Search term "Joueur": copy each line of the records that contains it.
[Data extract Boundary: Start]
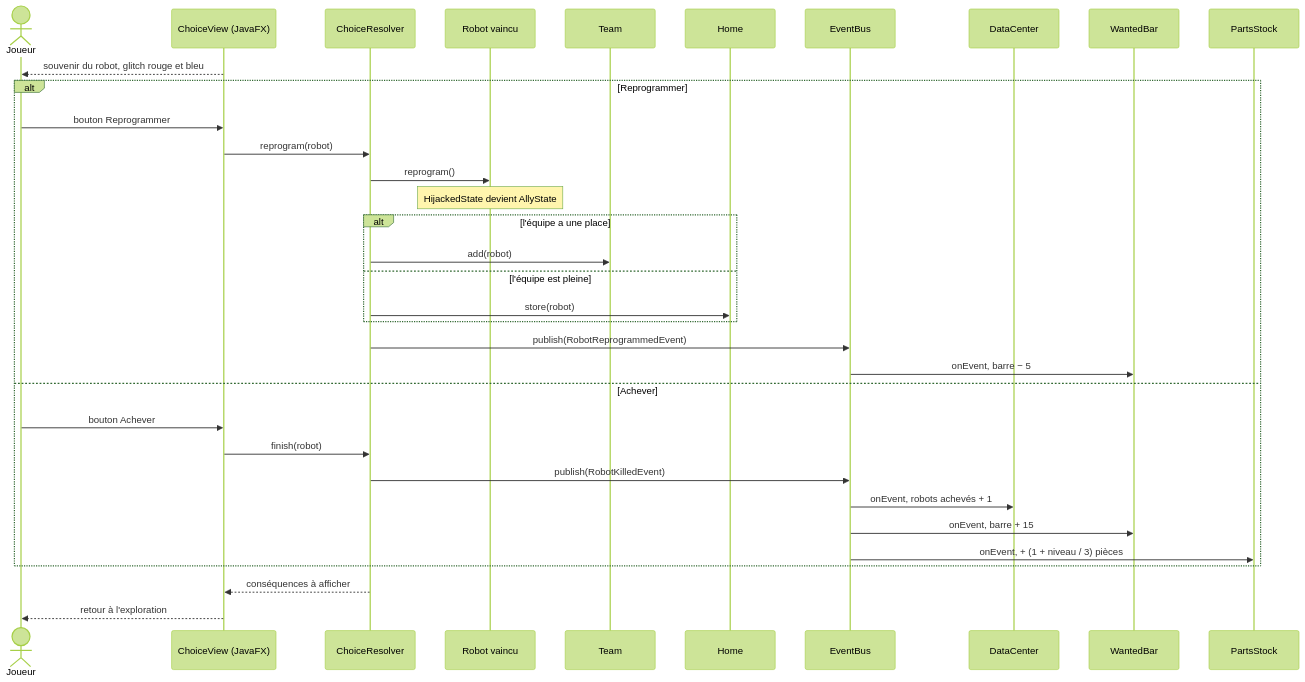
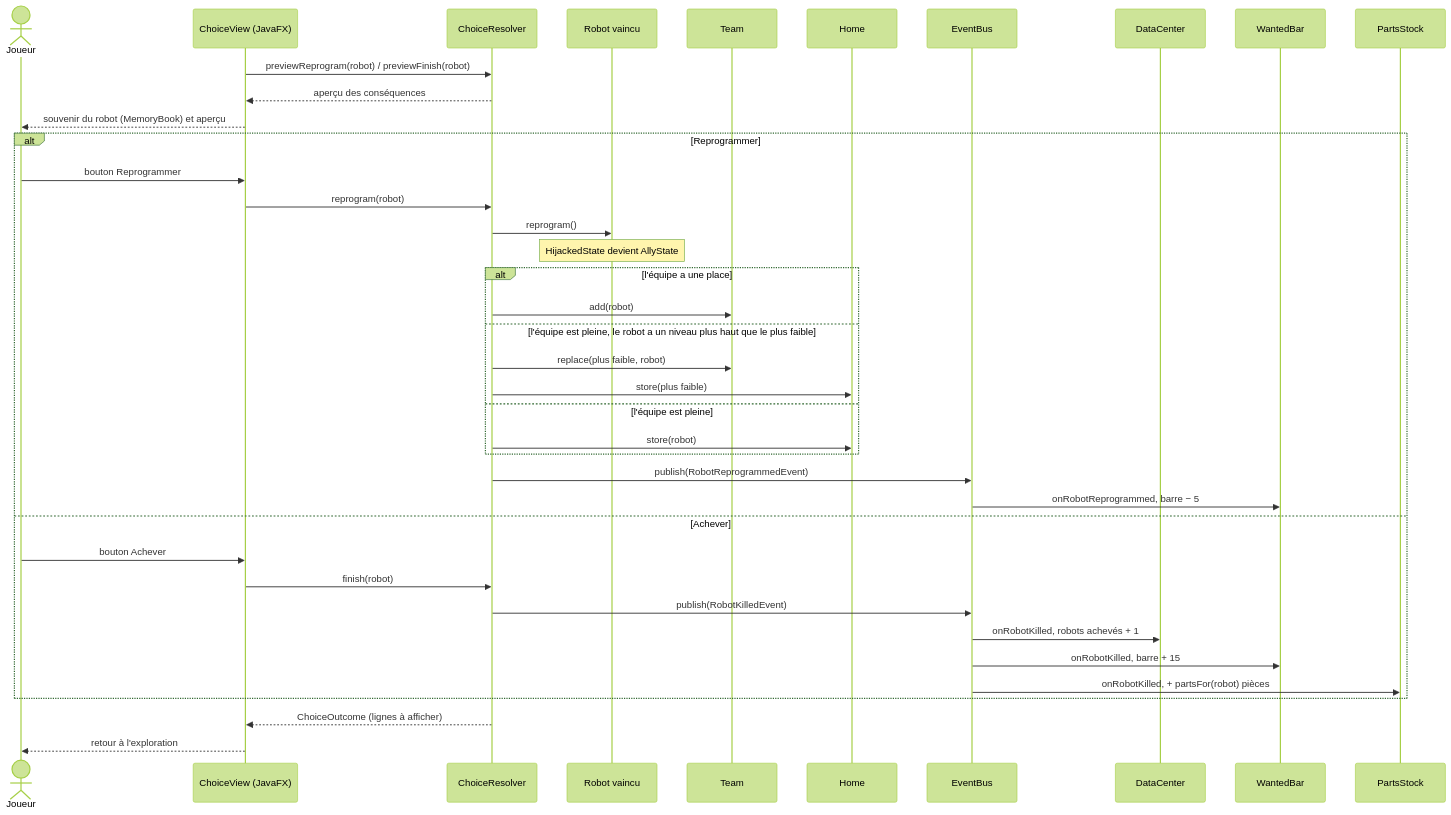
Before and after one commit to ValentinBassot/2D-Game: the tenth of 11 diagrams in docs/uml.md, drawn with Mermaid (forest theme). The commit also changed other lines of this file, not shown here.

Commit message:
docs(uml): sync the UML diagrams with the current code

````diff
--- a/docs/uml.md
+++ b/docs/uml.md
@@ -504,39 +815,44 @@
 ```mermaid
 sequenceDiagram
     actor Joueur
     participant Vue as ChoiceView (JavaFX)
     participant Choix as ChoiceResolver
     participant Robot as Robot vaincu
     participant Equipe as Team
     participant Home
     participant Bus as EventBus
     participant DC as DataCenter
     participant Barre as WantedBar
     participant Pieces as PartsStock
 
-    Vue-->>Joueur: souvenir du robot, glitch rouge et bleu
+    Vue->>Choix: previewReprogram(robot) / previewFinish(robot)
+    Choix-->>Vue: aperçu des conséquences
+    Vue-->>Joueur: souvenir du robot (MemoryBook) et aperçu
 
     alt Reprogrammer
         Joueur->>Vue: bouton Reprogrammer
         Vue->>Choix: reprogram(robot)
         Choix->>Robot: reprogram()
         Note over Robot: HijackedState devient AllyState
         alt l'équipe a une place
             Choix->>Equipe: add(robot)
+        else l'équipe est pleine, le robot a un niveau plus haut que le plus faible
+            Choix->>Equipe: replace(plus faible, robot)
+            Choix->>Home: store(plus faible)
         else l'équipe est pleine
             Choix->>Home: store(robot)
         end
         Choix->>Bus: publish(RobotReprogrammedEvent)
-        Bus->>Barre: onEvent, barre − 5
+        Bus->>Barre: onRobotReprogrammed, barre − 5
     else Achever
         Joueur->>Vue: bouton Achever
         Vue->>Choix: finish(robot)
         Choix->>Bus: publish(RobotKilledEvent)
-        Bus->>DC: onEvent, robots achevés + 1
-        Bus->>Barre: onEvent, barre + 15
-        Bus->>Pieces: onEvent, + (1 + niveau / 3) pièces
+        Bus->>DC: onRobotKilled, robots achevés + 1
+        Bus->>Barre: onRobotKilled, barre + 15
+        Bus->>Pieces: onRobotKilled, + partsFor(robot) pièces
     end
 
-    Choix-->>Vue: conséquences à afficher
+    Choix-->>Vue: ChoiceOutcome (lignes à afficher)
     Vue-->>Joueur: retour à l'exploration
 ```
````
[Data extract Boundary: End]
◆ **Answer for this exercise**
     actor Joueur
-    Vue-->>Joueur: souvenir du robot, glitch rouge et bleu
+    Vue-->>Joueur: souvenir du robot (MemoryBook) et aperçu
         Joueur->>Vue: bouton Reprogrammer
         Joueur->>Vue: bouton Achever
     Vue-->>Joueur: retour à l'exploration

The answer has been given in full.